The major El Nino of 2015/16 brought significantly less precipitation to California than previous events of comparable strength, much to the disappointment of residents suffering through the state's fourth consecutive year of severe drought. Here, California's weak precipitation in 2015/16 relative to previous major El Nino events is investigated within a 40-member ensemble of atmosphere-only simulations run with historical sea surface temperatures (SSTs) and constant radiative forcing. The simulations reveal significant differences in both California precipitation and the large-scale atmospheric circulation between 2015/16 and previous strong El Nino events, which are similar to (albeit weaker than) the differences found in observations. Principal component analysis indicates that these ensemble-mean differences were likely related to a pattern of tropical SST variability with a strong signal in the Indian Ocean and western Pacific and a weaker signal in the eastern equatorial Pacific and subtropical North Atlantic. This SST pattern was missed by the majority of forecast models, which could partly explain their erroneous predictions of above-average precipitation in California in 2015/16.
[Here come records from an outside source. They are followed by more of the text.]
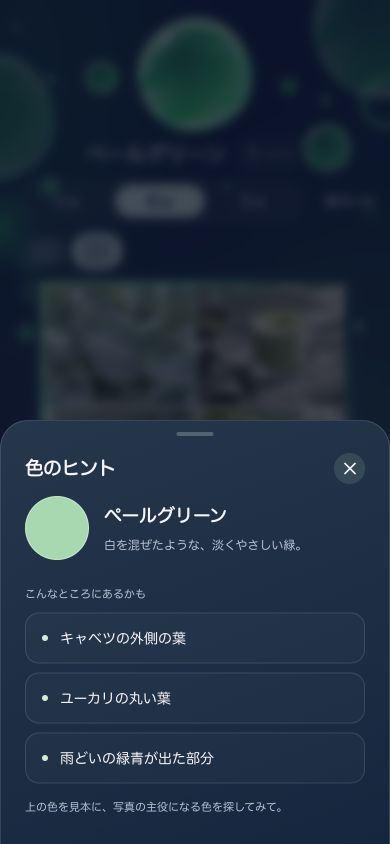
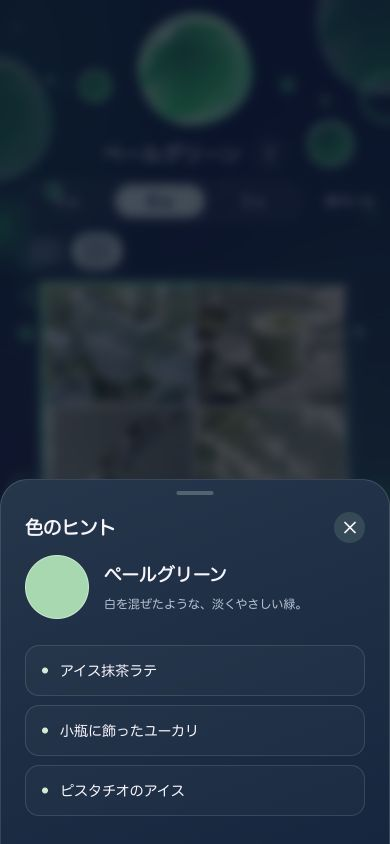
Refine hints toward everyday photogenic subjects and simplify hint controls

diff --git a/src/constants/colorHints.ts b/src/constants/colorHints.ts
@@ -3,198 +3,238 @@ export interface ColorHint {
   examples: readonly [string, string, string];
 }
 
-/** Concrete places to look: familiar objects, food, streets and scenery. */
+/** Familiar, photogenic subjects: food, plants, everyday scenes and gentle light. */
 export const COLOR_HINTS: Record<string, ColorHint> = {
   red: {
     description: "少しくすみのある、やわらかな赤。",
-    examples: ["いちごの表面", "街角の郵便ポスト", "夕焼けを映した窓"],
+    examples: ["いちごをのせたケーキ", "トマトのカプレーゼ", "夕焼けの空"],
   },
   vermilion: {
     description: "オレンジを含む、あたたかな赤。",
-    examples: ["神社の鳥居", "熟した柿の皮", "漆塗りのお椀の内側"],
+    examples: ["朝日に照らされた雲", "お皿に並べた柿", "散歩道の神社の鳥居"],
   },
   orange: {
     description: "明るく、やわらかなオレンジ。",
-    examples: ["みかんの皮", "切ったにんじん", "夕日に照らされたレンガ道"],
+    examples: [
+      "窓辺に置いたみかん",
+      "オレンジの断面",
+      "夕日が差すカフェのテーブル",
+    ],
   },
   apricot: {
     description: "ベージュを少し含む、淡いオレンジ。",
     examples: [
-      "びわの皮",
-      "ミルクを混ぜたオレンジジュース",
-      "夕日の当たる白い壁",
+      "クロワッサンとミルクティー",
+      "マーマレードのトースト",
+      "夕日を透かしたカーテン",
     ],
   },
   marigold: {
     description: "オレンジ寄りの、深みのある黄色。",
-    examples: ["卵焼きの断面", "イチョウの落ち葉", "踏切の黄色い部分"],
+    examples: [
+      "半熟卵をのせたトースト",
+      "イチョウ並木",
+      "グラスのオレンジジュース",
+    ],
   },
   yellow: {
     description: "少し落ち着いた、やさしい黄色。",
-    examples: ["レモンの皮", "バナナの皮", "駅の点字ブロック"],
+    examples: [
+      "レモンを浮かべた炭酸水",
+      "窓辺に置いたバナナ",
+      "道端のタンポポ",
+    ],
   },
   lime: {
     description: "黄色を多く含む、明るい緑。",
-    examples: ["マスカットの皮", "切ったキャベツの内側", "日差しが透ける若葉"],
+    examples: ["お皿に並べたマスカット", "光を透かした新緑", "キウイの断面"],
   },
   grass: {
     description: "黄緑より少し穏やかな、若葉の緑。",
-    examples: ["春の芝生", "枝先の新芽", "さやから出したそら豆"],
+    examples: ["木漏れ日が差す芝生", "枝先に芽吹いた新芽", "窓辺のミント"],
   },
   "pale-green": {
     description: "白を混ぜたような、淡くやさしい緑。",
-    examples: [
-      "キャベツの外側の葉",
-      "ユーカリの丸い葉",
-      "雨どいの緑青が出た部分",
-    ],
+    examples: ["アイス抹茶ラテ", "小瓶に飾ったユーカリ", "ピスタチオのアイス"],
   },
   leaf: {
     description: "葉っぱを思わせる、穏やかな緑。",
-    examples: ["街路樹の葉", "切ったピーマン", "公園の生け垣"],
+    examples: ["朝露のついた葉", "窓辺の観葉植物", "公園の木漏れ日"],
   },
   forest: {
     description: "少し青みと影を含む、落ち着いた緑。",
-    examples: ["木陰のツバキの葉", "苔の生えた石垣", "光が透けた緑のワイン瓶"],
+    examples: ["木陰に広がるシダ", "並木道の緑", "光を透かした緑のガラス瓶"],
   },
   mint: {
     description: "青をほんのり含む、明るく淡い緑。",
     examples: [
       "チョコミントアイス",
-      "ラムネ菓子の緑の粒",
-      "銅屋根にできた緑青",
+      "バニラアイスが溶けたクリームソーダ",
+      "窓辺に置いたラムネ瓶",
     ],
   },
   teal: {
     description: "青と緑のあいだの、落ち着いた色。",
-    examples: ["ラムネ瓶の厚い底", "緑青の出た銅の手すり", "橋の下の川面"],
+    examples: ["光が透けるラムネ瓶", "木々を映した川面", "波が重なる浅い海"],
   },
   aqua: {
     description: "緑を少し含む、明るい水色。",
-    examples: ["浅いプールの水面", "ラムネのガラス瓶", "晴れた日の浅い海"],
+    examples: ["光が揺れるプールの水面", "窓辺のラムネ瓶", "晴れた日の浅瀬"],
   },
   sky: {
     description: "晴れた空のような、淡い青。",
-    examples: ["晴れた日の空", "空を映したビルの窓", "ソーダ味のアイス"],
+    examples: ["白い雲と青空", "窓に映った空", "ソーダ味のアイス"],
   },
   blue: {
     description: "白を含んだ、やさしい青。",
-    examples: ["色あせたジーンズ", "晴れた日の海面", "歩道橋の青い手すり"],
+    examples: ["光の当たるデニムの質感", "波打ち際の海", "青空を映すビルの窓"],
   },
   indigo: {
     description: "紫を少し含む、落ち着いた青。",
-    examples: ["日没直後の空", "使い込んだデニム", "夕方のビルに映る青紫の空"],
+    examples: ["日没直後の空", "窓辺に置いたデニム", "夕方の街のシルエット"],
   },
   navy: {
     description: "灰色がかった、落ち着いた紺色。",
-    examples: ["制服の紺の生地", "曇り空を映す窓", "青いトタン屋根の影"],
+    examples: [
+      "夜になる直前の空",
+      "白い器と濃いデニム",
+      "街灯が映る夕方の水面",
+    ],
   },
   violet: {
     description: "少し青みのある、穏やかな紫。",
-    examples: [
-      "紫キャベツの切り口",
-      "なすの皮に映った光",
-      "夕方の空に浮かぶ雲",
-    ],
+    examples: ["ブルーベリーのスムージー", "道端に咲くスミレ", "夕暮れの雲"],
   },
   lavender: {
     description: "白を含む、ふんわりとした薄紫。",
-    examples: ["藤棚から下がる花", "ぶどうミルクのアイス", "日没後の薄紫の雲"],
+    examples: ["藤の花の房", "ブルーベリーのヨーグルト", "日没後の薄紫の雲"],
   },
   lilac: {
     description: "ピンクを少し含む、淡くくすんだ紫。",
     examples: [
-      "薄紫のあじさい",
-      "ぶどう味のマカロン",
-      "夕暮れに照らされた白い壁",
+      "あじさいの小さな花",
+      "ブルーベリーを混ぜたミルク",
+      "夕空に浮かぶ雲",
     ],
   },
   pink: {
     description: "白を混ぜたような、やさしいピンク。",
-    examples: ["桜の花びら", "いちごミルク", "夕焼けに染まった雲"],
+    examples: ["桜の枝", "グラスに注いだいちごミルク", "夕焼けに染まった雲"],
   },
   rose: {
     description: "赤みを含んだ、落ち着いたピンク。",
     examples: [
-      "ハムの切り口",
-      "紅しょうがの漬け汁",
-      "夕日を受けた赤レンガの壁",
+      "いちごジャムのトースト",
+      "ベリーのタルト",
+      "夕焼けを映したグラス",
     ],
   },
   coral: {
     description: "オレンジを含む、あたたかなピンク。",
     examples: [
-      "サーモンの切り身",
-      "ピンクグレープフルーツの果肉",
-      "夕日を受けた白いマンション",
+      "グレープフルーツの断面",
+      "サーモンのオープンサンド",
+      "夕日を受けた花びら",
     ],
   },
   peach: {
     description: "オレンジとピンクのあいだの、淡い色。",
     examples: [
-      "桃の果肉",
-      "夕焼けに染まった雲の縁",
-      "集合住宅のピンクベージュの外壁",
+      "桃をのせたヨーグルト",
+      "窓辺のミルクティー",
+      "夕焼けのやわらかな雲",
     ],
   },
   beige: {
     description: "砂を思わせる、あたたかな薄茶色。",
-    examples: ["段ボール箱の表面", "公園の砂地", "塗装されていない木の机"],
+    examples: ["カフェラテ", "焼き菓子と木のトレー", "リネンに差す光"],
   },
   ochre: {
     description: "黄色を含む、土のような茶色。",
-    examples: ["乾いた土の道", "古い家の土壁", "秋のケヤキの落ち葉"],
+    examples: ["焼き菓子の表面", "木のテーブルに差す午後の光", "秋の並木道"],
   },
   brown: {
     description: "灰色を少し含む、やわらかな茶色。",
-    examples: ["木製の公園のベンチ", "段ボール箱の切り口", "街路樹の乾いた幹"],
+    examples: [
+      "ラテアートのカフェラテ",
+      "チョコレートの焼き菓子",
+      "木のテーブルと本",
+    ],
   },
   slate: {
     description: "青と緑を少し含む、穏やかな灰色。",
     examples: [
-      "雨にぬれたコンクリート",
-      "曇り空を映したビルの窓",
-      "古いトタン屋根",
+      "雨上がりの石畳",
+      "曇り空を映す水面",
+      "窓辺のガラス瓶が落とす影",
     ],
   },
   gray: {
     description: "白と黒のあいだの、やさしい灰色。",
-    examples: ["コンクリートの壁", "歩道の石畳", "曇った空の雲"],
+    examples: [
+      "木漏れ日が落ちる石畳",
+      "シルバーのアクセサリー",
+      "やわらかな影の落ちる壁",
+    ],
   },
   brick: {
     description: "茶色を含んだ、深みのある赤。",
-    examples: ["赤レンガの建物", "屋根の赤い瓦", "乾いた紅葉の落ち葉"],
+    examples: [
+      "レンガ道に差す夕日",
+      "焼き色のついたアップルパイ",
+      "秋のもみじ",
+    ],
   },
   terracotta: {
     description: "赤とオレンジを含む、あたたかな土の色。",
-    examples: ["ベランダの素焼きの植木鉢", "赤土の道", "洋風の家の瓦屋根"],
+    examples: [
+      "草花を植えた素焼きの鉢",
+      "シナモンを振った焼き菓子",
+      "夕日に照らされたレンガ道",
+    ],
   },
   rust: {
     description: "オレンジを含む、落ち着いた赤茶色。",
-    examples: ["さびた鉄のフェンス", "松の木の皮", "乾いた茶色の落ち葉"],
+    examples: ["シナモンロール", "色づいた落ち葉", "革の手帳とコーヒー"],
   },
   amber: {
     description: "茶色を少し含む、琥珀のような黄橙色。",
     examples: [
-      "茶色の薬瓶に光が透けた部分",
-      "窓際の紅茶",
-      "夕日を映した窓ガラス",
+      "日差しを透かした紅茶",
+      "窓辺のはちみつの瓶",
+      "夕日が映るグラス",
     ],
   },
   honey: {
     description: "はちみつを思わせる、やわらかな黄金色。",
-    examples: ["瓶に入ったはちみつ", "麦わら帽子", "日差しを受けた枯れ草"],
+    examples: [
+      "はちみつをかけたパンケーキ",
+      "午後の光と麦わら帽子",
+      "光を透かしたアップルジュース",
+    ],
   },
   cream: {
     description: "黄色をほんのり含む、あたたかな白。",
-    examples: ["バニラアイス", "食パンの内側", "古い本の紙"],
+    examples: [
+      "バニラアイス",
+      "スコーンに添えたクリーム",
+      "窓辺の生成りのカーテン",
+    ],
   },
   white: {
     description: "明るく、色みの少ない白。",
-    examples: ["綿雲", "白いごはん", "白いタイルの外壁"],
+    examples: [
+      "泡の立つカプチーノ",
+      "ふわっと広がる雲",
+      "窓辺の白いマグカップ",
+    ],
   },
   black: {
     description: "光をやさしく受ける、深い黒。",
-    examples: ["自転車のタイヤ", "黒い革靴", "建物の黒い鉄製フェンス"],
+    examples: [
+      "ブラックコーヒーの水面",
+      "モノクロの本と眼鏡",
+      "夜の街のシルエット",
+    ],
   },
 };

diff --git a/src/components/ColorHintButton.tsx b/src/components/ColorHintButton.tsx
@@ -15,8 +15,7 @@ export function ColorHintButton({ color }: { color: ColorDefinition }) {
         onClick={() => setOpen(true)}
         aria-label={`${color.name}のヒント`}
       >
-        <Lightbulb size={14} aria-hidden="true" />
-        ヒント
+        <Lightbulb size={17} aria-hidden="true" />
       </button>
       <Modal open={open} onClose={() => setOpen(false)} title="色のヒント">
         <div className="hint-color">
@@ -30,15 +29,11 @@ export function ColorHintButton({ color }: { color: ColorDefinition }) {
             <p>{hint.description}</p>
           </div>
         </div>
-        <p className="hint-label">こんなところにあるかも</p>
         <ul className="hint-examples">
           {hint.examples.map((example) => (
             <li key={example}>{example}</li>
           ))}
         </ul>
-        <p className="modal-footnote">
-          上の色を見本に、写真の主役になる色を探してみて。
-        </p>
       </Modal>
     </>
   );

diff --git a/src/styles/creativeTools.css b/src/styles/creativeTools.css
@@ -8,15 +8,15 @@
   display: inline-flex;
   align-items: center;
   justify-content: center;
-  gap: 4px;
-  min-height: 32px;
-  padding: 4px 9px;
+  width: 36px;
+  height: 36px;
+  min-height: 36px;
+  padding: 0;
+  flex: none;
   background: #ffffff0a;
   color: var(--text);
   border: 1px solid #ffffff2e;
-  border-radius: 999px;
-  font-size: 10px;
-  white-space: nowrap;
+  border-radius: 50%;
 }
 .hint-color {
   display: flex;
@@ -40,11 +40,6 @@
   color: var(--muted);
   font-size: 12px;
   line-height: 1.6;
-}
-.hint-label {
-  color: var(--muted);
-  font-size: 11px;
-  margin: 0 0 10px;
 }
 .hint-examples {
   list-style: none;

diff --git a/README.md b/README.md
@@ -26,7 +26,7 @@ pnpm dev
 
 写真の間隔はHomeとカレンダー詳細の小さな写真イラストで選びます。左が4枚の写真を隣り合わせた「すき間なし」、右が間隔を空けた「すき間あり」です。画面には文字ラベルを出さず、読み上げ名とツールチップに意味を持たせています。選択は日ごとに保存され、カレンダーの表示と書き出し画像にも反映します。完成後も間隔を変更できます。写真の順序・編集値・枚数・完成時刻は引き続きロックされます。以前の記録は「すき間あり」で表示します。
 
-色を引くと、色名の横に「ヒント」が表示されます。全38色に、実際に探す場所が分かる食品・日用品・景色・建物などの具体例を3つずつ `constants/colorHints.ts` に定義しています。例えばピーチは「桃の果肉」「夕焼けに染まった雲の縁」「集合住宅のピンクベージュの外壁」です。ヒント内では色をフラットな単色で表示し、群青などの近い色も見比べやすくしています。外部通信や写真の解析は行いません。抽選中・未抽選時には表示しません。
+色を引くと、色名の横に電球アイコンだけのヒントボタンを表示します。全38色に、日常で見つけやすく写真にしたくなる食べ物・植物・景色・光の具体例を3つずつ `constants/colorHints.ts` に定義しています。例えばペールグリーンは「アイス抹茶ラテ」「小瓶に飾ったユーカリ」「ピスタチオのアイス」、ピーチは「桃をのせたヨーグルト」「窓辺のミルクティー」「夕焼けのやわらかな雲」です。ヒントには色名、短い色の特徴、被写体の例だけを表示し、操作説明の文章は添えません。色見本はフラットな単色です。外部通信や写真の解析は行いません。抽選中・未抽選時には表示しません。
 
 ホームの空き枠は、すき間なしでは境目を点線、すき間ありでは完成画像と同じ白い仕切りで表示します。`domain/collageLayout.ts` を編集画面と書き出しで共用し、写真の縦横比・仕切り幅・外周幅を同じ比率で縮小しています。完成確認の `CompletionPreview` と完成後・カレンダーの `ExportedCollage` は、共通の `useCollageExport` と `CollageImageView` から保存用のJPEGをそのまま表示します。縁・ロゴ・トリミング・仕切りを別のCSSで再現せず、画像の準備完了後に確定ボタンを有効にします。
Tomita, H, Xie SP, Tokinaga H, Kawai Y.  2013.  Cloud response to the meandering Kuroshio extension front. Journal of Climate. 26:9393-9398.   10.1175/jcli-d-13-00133.1   AbstractWebsite

A unique set of observations on board research vessel (R/V) Mirai in April 2010 captured a striking cloud hole over a cold meander of the Kuroshio Extension (KE) east of Japan as corroborated by atmospheric soundings, ceilometer, shipboard radiation data, and satellite cloud images. Distinct differences were also observed between the warm meander farther to the north and warm water south of the KE. The atmosphere is highly unstable over the warm meander, promoting a well-mixed marine atmospheric boundary layer (MABL) and a layer of solid stratocumulus clouds capped by a strong inversion. Over the warm water south of the KE, MABL deepens and is decoupled from the ocean surface. Scattered cumulus clouds develop as captured by rapid variations in ceilometer-derived cloud base. The results show that the meandering KE front affects the entire MABL and the clouds. Such atmospheric response can potentially intensify the baroclinicity in the lower atmosphere.